Austrian Scientists Identify Living Relatives of Oetzi the 5,300 Year-Old Iceman
He may have lived during the Neolithic, otherwise known as the New Stone Age, but the frozen corpse of a man found in the Italian Alps back in 1991 has enabled scientists to determine that nineteen Tyrolean men alive today are related to this ancient human. His body preserved in ice, has enabled scientists to discover a great deal about Europeans in the Neolithic, called Oetzi by the scientists, the genome of this individual has now been fully mapped and studies of the male population of the Tyrol reveals that a number can be identified as living descendants.
The ancestry was established by DNA analysis carried out by researchers from the Institute of Legal Medicine at Innsbruck Medical University (Austria). The body of a middle-aged man was found in the Italian Alps more than twenty years ago. At first, it was thought that the corpse was that of a climber who had got into difficulties and perished on the mountain, but tests later revealed that this was the remains of a man who had lived more than five thousand years ago.

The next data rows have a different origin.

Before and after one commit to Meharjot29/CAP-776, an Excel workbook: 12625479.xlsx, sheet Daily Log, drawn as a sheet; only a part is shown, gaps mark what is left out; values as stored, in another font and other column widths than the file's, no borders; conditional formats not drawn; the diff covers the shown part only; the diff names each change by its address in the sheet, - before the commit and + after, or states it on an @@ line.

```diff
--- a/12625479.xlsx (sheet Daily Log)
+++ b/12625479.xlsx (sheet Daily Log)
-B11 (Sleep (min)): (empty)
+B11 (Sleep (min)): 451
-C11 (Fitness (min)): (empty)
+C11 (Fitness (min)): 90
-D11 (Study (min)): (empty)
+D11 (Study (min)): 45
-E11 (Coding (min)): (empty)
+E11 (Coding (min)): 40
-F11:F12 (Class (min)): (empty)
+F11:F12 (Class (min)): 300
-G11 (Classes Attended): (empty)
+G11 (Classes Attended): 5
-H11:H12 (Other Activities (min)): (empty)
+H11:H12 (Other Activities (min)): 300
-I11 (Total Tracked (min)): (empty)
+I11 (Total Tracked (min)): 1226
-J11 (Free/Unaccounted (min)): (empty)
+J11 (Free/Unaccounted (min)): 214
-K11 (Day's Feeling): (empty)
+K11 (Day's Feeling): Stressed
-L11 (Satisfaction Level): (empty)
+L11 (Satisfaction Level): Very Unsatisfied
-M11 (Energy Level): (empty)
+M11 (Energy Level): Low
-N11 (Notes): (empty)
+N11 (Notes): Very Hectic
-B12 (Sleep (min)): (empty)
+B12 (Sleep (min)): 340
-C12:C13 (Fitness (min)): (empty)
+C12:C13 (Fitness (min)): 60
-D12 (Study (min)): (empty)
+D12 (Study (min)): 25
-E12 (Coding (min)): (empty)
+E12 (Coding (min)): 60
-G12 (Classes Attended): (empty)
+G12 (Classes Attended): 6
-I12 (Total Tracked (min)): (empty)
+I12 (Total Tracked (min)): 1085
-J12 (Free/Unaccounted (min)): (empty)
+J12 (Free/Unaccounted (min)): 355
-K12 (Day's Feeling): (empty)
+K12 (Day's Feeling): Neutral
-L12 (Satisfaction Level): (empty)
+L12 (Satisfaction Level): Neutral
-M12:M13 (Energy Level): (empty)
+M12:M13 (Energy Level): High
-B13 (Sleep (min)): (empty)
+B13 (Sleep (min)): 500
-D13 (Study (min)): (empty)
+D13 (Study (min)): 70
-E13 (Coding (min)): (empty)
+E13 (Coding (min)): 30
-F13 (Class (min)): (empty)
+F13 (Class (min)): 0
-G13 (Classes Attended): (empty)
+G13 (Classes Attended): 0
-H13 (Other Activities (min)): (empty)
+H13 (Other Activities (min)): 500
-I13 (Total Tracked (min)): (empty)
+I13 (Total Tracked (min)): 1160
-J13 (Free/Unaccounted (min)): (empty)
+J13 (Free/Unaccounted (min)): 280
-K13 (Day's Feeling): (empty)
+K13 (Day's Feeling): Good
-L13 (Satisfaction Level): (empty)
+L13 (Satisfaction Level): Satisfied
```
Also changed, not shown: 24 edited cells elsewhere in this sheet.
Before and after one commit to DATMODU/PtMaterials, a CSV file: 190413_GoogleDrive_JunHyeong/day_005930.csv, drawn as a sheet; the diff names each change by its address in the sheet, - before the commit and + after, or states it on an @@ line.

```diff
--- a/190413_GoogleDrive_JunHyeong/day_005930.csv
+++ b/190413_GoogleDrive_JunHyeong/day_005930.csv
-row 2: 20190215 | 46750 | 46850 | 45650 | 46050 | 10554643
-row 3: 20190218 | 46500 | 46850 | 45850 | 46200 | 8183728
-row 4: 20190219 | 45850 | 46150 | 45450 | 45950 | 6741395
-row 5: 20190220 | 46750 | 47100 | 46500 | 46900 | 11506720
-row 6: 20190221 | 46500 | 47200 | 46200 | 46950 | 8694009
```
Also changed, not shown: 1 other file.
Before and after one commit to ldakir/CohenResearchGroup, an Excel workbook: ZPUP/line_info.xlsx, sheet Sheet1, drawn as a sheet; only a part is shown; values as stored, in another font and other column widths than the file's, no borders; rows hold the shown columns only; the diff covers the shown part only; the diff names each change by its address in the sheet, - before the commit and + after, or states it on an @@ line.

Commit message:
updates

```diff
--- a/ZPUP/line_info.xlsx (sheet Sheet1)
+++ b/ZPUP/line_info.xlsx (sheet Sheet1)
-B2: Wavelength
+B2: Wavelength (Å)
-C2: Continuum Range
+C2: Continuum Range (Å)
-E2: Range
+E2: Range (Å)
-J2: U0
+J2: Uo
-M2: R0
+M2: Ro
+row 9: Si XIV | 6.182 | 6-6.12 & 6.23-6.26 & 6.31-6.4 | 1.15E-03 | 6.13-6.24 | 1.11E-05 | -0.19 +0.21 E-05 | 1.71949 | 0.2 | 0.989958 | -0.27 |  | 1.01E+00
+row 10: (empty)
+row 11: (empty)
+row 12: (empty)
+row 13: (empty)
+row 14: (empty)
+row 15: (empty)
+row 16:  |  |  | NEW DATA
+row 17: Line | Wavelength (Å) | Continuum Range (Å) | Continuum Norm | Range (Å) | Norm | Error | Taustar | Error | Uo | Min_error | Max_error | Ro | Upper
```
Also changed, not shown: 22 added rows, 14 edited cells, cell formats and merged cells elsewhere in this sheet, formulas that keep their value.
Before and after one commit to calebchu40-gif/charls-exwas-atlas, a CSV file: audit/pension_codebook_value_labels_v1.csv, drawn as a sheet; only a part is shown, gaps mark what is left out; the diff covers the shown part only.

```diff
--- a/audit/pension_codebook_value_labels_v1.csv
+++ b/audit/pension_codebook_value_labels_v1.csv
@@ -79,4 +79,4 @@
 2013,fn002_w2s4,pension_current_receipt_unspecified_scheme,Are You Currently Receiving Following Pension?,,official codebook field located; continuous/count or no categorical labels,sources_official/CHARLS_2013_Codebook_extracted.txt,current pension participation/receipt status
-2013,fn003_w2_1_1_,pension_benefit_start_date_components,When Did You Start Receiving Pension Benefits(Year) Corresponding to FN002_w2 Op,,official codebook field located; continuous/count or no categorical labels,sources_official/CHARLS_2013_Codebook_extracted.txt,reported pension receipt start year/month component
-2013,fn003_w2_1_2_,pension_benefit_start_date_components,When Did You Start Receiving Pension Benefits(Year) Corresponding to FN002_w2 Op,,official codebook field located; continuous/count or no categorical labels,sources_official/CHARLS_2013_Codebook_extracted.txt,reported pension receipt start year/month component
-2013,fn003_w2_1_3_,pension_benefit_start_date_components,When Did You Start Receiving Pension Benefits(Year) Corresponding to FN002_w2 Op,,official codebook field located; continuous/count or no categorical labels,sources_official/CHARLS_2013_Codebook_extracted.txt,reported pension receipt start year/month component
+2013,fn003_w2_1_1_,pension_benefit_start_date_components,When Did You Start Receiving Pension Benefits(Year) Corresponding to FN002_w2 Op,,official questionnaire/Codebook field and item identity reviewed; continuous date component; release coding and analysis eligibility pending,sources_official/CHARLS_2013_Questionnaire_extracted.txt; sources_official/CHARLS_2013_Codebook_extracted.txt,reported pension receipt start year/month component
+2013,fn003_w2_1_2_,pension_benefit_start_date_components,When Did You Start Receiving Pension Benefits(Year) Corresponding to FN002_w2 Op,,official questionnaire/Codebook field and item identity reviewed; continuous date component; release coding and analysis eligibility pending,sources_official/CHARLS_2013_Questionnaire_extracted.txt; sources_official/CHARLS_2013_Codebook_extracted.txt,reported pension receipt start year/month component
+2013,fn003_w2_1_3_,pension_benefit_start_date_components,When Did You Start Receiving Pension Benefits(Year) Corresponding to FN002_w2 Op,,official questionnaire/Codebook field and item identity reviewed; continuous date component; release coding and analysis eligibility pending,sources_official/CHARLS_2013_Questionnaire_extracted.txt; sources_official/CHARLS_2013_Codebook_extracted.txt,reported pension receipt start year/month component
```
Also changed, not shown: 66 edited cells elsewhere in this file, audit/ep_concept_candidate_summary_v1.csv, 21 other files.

International researchers have studied the body and those artefacts found with it, team members at Everything Dinosaur have written a number of articles regarding the progress of the research that reveals such fascinating insights into this person’s eye colour, their lactose intolerance and their predisposition to heart disease.
To read a recent article on Oetzi the Iceman: Iceman Reveals His Secrets.
As far as Everything Dinosaur team members can tell, the related individuals were identified from tests on blood donors in the Tyrol region. These men have not been informed about their relationship to Oetzi, whom, according to some researchers may have been a tribal chief.
The Austrian Press Agency states that a particular, distinct genetic mutation was matched between the Iceman and the nineteen men. Scientists from the Institute of Legal Medicine of the Innsbruck Medical University are confident that more related males will be found when tests are carried out on blood samples from males living in the Swiss region of Engadine and from the South Tyrol of Italy.
The genetic mutation that permitted the connection between a Stone Age man and people living today, is quite rare in modern populations. Of the 3,700 samples of blood tested less than 0.52% of the population had the mutation. Women were not included in this particular research project, as a different procedure would have been required to match their genes and confirm the ancestral connection. Oetzi is the oldest, natural European mummy found to date and as such he has permitted scientists an unprecedented window into the world of New Stone Age people at around 3,300 BC.
Intriguingly, an arrow head was found embedded in his body, was this an old wound or was this how he was killed.? Researchers still debate whether he died approximately where his corpse was found or was he taken up the mountain pass to be buried by members of his tribe?